Part of me wants to but I don't think I'll continue this trilogy....more
Fans of ENDER'S GAME--BEWARE! This is not on par with that novel in any way. Personally, I can't believe how many of the novels within this series I'vFans of ENDER'S GAME--BEWARE! This is not on par with that novel in any way. Personally, I can't believe how many of the novels within this series I've read when I realize I should have ended with this one. To me, this novel felt like it was one of Card's many forgotten manuscripts, written while he was a writer honing his craft, left at the bottom of a desks drawer in a beat up manila folder to gather dust. Then, when the Ender novels garnered much appraisal & awards, Card's publisher must have asked: "What else you got?" & lo, we have this novel.
It's not a good novel, nor is it the worst. It has a lot to be desired & even though it is the first in a series, its main flaw is failing to make the reader want to continue--to take the journey through so many other books to reach a conclusion. Even by writing that last sentence within this review makes me realize how mediocre this book is. I'd continue with a synopsis but the one Goodreads provides is good enough as an overview. I don't see much point in expounding upon it.
I will say this: There are a lot of blatant Mormon undertones (Card is from Utah &, if I remember correctly, an excommunicated Mormon) & the reverse polygamy within the novel is not at all shocking--Women on the planet Harmony can chose more than one male to mate with & it's encouraged--hell, it's contracted! It provides an interesting look at family values within the planet's society & is played out within the main character's family through the interaction between the siblings.

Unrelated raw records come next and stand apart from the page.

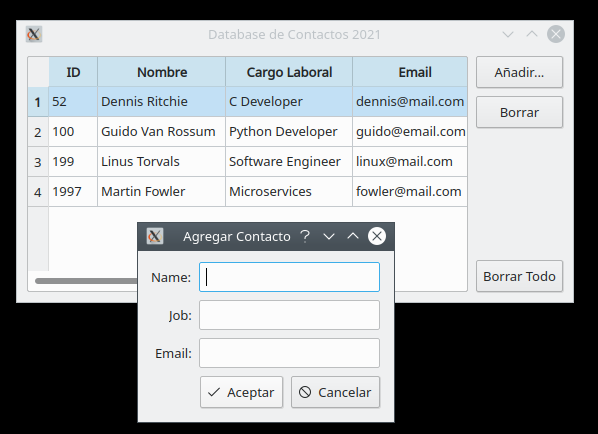
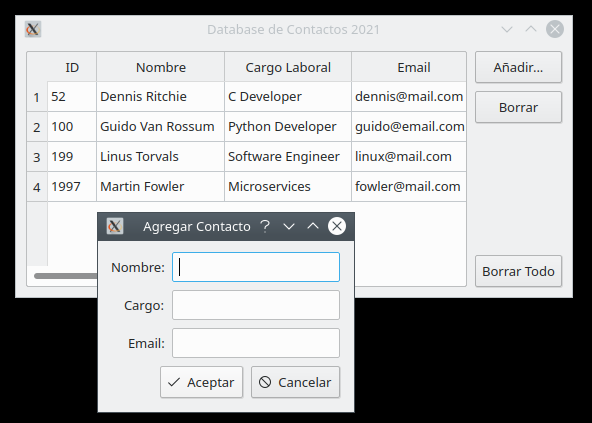
[Fix] Crop Agregar image

Changed region(s): [[0.0, 0.0307, 0.973, 0.9835]]

diff --git a/contactos/views.py b/contactos/views.py
@@ -121,8 +121,8 @@ class AddDialog(QDialog):
         self.emailField.setObjectName("Email")
         # Extender los campos de datos.
         layout = QFormLayout()
-        layout.addRow("Name:", self.nameField)
-        layout.addRow("Job:", self.jobField)
+        layout.addRow("Nombre:", self.nameField)
+        layout.addRow("Cargo:", self.jobField)
         layout.addRow("Email:", self.emailField)
         self.layout.addLayout(layout)
         # Agregar botones standards al cuadro de dialogo y conectarlos entre sí.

Also, the idea that the satellite orbiting the planet, Oversoul, has the ability to block certain ideas that may form within the populations' minds, resulting in no technological advances & weapons, shows how freewill is stunted & human growth with it. Could this be a statement by Card on how religion does the same--by placing blind faith within a god can lead to the hijacking of one's liberties, whether it be vocal or thought? Or is he merely rewriting The Book of Mormon? To emphasize my point: The realization by certain people on the planet Harmony that Earth is something to be sought out again makes me think of the Mormons pilgrimage to their land of Zion. Plus, the Index of the Oversoul is plainly a metaphor for The Book of Mormon & the main character whom the Oversoul mentally communicates with is clearly the society's John Smith.

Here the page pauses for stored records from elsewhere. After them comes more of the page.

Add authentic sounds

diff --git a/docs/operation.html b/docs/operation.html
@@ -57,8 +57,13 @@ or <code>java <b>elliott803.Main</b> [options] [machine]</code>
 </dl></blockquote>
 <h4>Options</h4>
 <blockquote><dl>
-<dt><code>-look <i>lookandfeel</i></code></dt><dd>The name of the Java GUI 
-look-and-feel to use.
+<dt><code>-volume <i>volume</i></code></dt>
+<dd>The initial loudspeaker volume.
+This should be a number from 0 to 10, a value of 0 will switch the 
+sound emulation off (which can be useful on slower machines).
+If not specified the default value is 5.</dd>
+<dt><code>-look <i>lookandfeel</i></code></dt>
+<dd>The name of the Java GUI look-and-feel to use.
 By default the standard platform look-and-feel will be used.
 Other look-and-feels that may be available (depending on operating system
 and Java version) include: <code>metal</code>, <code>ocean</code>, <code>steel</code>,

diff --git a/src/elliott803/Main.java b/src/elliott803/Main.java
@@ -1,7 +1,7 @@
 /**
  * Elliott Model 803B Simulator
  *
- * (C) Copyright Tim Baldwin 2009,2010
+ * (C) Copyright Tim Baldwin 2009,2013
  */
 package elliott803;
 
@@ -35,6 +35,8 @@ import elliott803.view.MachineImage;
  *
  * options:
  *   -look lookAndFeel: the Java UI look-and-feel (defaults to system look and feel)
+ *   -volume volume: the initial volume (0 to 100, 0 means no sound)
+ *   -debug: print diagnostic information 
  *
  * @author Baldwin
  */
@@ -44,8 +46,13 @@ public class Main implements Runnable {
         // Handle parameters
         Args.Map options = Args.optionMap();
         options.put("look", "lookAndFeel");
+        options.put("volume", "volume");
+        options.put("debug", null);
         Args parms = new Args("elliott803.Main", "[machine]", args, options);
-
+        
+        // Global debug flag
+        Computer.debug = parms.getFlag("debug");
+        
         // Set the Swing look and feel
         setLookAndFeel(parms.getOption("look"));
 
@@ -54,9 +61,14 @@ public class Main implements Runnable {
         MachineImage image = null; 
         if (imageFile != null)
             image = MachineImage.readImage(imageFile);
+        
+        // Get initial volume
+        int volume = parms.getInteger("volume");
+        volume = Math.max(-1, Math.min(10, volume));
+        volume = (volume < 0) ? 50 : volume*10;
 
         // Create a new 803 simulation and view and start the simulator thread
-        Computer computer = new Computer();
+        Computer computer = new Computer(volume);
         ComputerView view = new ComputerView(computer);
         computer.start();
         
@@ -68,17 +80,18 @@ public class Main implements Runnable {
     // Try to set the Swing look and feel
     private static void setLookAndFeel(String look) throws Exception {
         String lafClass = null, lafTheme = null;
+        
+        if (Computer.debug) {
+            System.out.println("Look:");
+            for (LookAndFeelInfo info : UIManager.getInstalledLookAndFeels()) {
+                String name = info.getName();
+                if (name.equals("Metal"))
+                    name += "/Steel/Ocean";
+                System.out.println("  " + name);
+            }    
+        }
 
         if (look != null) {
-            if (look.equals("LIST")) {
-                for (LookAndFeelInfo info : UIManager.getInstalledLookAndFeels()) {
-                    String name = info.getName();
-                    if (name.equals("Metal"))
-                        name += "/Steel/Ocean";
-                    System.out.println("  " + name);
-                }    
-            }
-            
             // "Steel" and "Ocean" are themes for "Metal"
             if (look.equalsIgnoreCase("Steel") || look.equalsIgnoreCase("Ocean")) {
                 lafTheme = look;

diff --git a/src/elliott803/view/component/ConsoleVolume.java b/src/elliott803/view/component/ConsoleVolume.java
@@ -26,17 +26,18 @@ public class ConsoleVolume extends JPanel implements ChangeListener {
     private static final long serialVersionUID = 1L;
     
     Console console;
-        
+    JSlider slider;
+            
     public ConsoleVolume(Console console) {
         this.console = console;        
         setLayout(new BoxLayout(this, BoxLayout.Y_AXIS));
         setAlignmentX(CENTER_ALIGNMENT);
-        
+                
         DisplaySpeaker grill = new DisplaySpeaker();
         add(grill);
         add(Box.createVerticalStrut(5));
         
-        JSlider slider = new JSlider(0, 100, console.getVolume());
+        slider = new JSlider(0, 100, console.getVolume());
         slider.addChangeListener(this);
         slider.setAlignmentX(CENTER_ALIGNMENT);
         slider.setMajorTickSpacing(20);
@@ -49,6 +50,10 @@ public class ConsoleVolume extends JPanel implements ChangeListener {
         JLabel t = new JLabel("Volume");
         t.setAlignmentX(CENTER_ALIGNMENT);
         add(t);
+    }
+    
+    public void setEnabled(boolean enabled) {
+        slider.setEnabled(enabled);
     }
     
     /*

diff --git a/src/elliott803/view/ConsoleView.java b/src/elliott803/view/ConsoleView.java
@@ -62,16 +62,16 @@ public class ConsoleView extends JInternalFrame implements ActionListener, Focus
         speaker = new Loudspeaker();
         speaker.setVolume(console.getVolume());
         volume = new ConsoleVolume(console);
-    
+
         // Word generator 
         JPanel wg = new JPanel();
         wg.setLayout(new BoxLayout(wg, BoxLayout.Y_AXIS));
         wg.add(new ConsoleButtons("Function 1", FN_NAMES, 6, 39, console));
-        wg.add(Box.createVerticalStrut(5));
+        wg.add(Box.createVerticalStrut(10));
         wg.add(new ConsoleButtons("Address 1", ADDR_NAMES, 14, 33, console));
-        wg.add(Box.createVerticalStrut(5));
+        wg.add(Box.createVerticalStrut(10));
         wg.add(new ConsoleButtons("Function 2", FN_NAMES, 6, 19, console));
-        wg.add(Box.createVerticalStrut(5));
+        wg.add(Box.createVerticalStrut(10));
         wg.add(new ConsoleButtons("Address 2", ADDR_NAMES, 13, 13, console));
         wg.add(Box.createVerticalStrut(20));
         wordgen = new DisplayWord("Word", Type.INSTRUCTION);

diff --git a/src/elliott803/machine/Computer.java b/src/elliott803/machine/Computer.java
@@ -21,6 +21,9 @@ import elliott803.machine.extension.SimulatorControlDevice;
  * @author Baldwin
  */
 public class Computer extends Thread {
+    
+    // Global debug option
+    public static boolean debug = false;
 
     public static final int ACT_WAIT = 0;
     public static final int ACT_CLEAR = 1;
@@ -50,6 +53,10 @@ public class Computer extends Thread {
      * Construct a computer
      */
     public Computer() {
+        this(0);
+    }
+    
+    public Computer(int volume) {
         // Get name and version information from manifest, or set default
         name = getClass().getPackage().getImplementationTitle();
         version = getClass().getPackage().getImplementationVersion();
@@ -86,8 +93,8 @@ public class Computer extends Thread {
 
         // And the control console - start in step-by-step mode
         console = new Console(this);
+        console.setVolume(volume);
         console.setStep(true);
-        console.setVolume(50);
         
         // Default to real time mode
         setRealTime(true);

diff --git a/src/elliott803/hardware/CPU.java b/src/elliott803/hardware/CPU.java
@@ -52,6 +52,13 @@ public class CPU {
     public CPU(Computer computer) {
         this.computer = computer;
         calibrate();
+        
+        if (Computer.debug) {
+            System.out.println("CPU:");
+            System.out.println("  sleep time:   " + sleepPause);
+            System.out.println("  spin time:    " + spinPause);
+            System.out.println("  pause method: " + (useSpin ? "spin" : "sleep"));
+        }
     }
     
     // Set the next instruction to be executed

All these concepts are interesting but are played out within what I believe to be a very weak novel masked in science fiction. They need a stronger structure & a better cast of characters who are far more interesting than the ones presented in THE MEMORY OF EARTH. I wanted to like this novel--I really did--but I think it reveals more of a sermon by Card than an sci-fi epic. I believe he intended to make a great series but there's a reason why certain stories should remain at the bottom of a desk drawer--a reason why they were put there in the first place. It's exactly like what I've said about people who pull "lost" recordings of John Lennon out of the vaults: There's a reason why they're still in the vaults & why they're "lost".
So after reading this one, why do I have two other titles in the series on my list? They're there because I borrowed the audio books from the library when I was driving on a long trip & I wanted to see if the story got any better. It didn't. ...more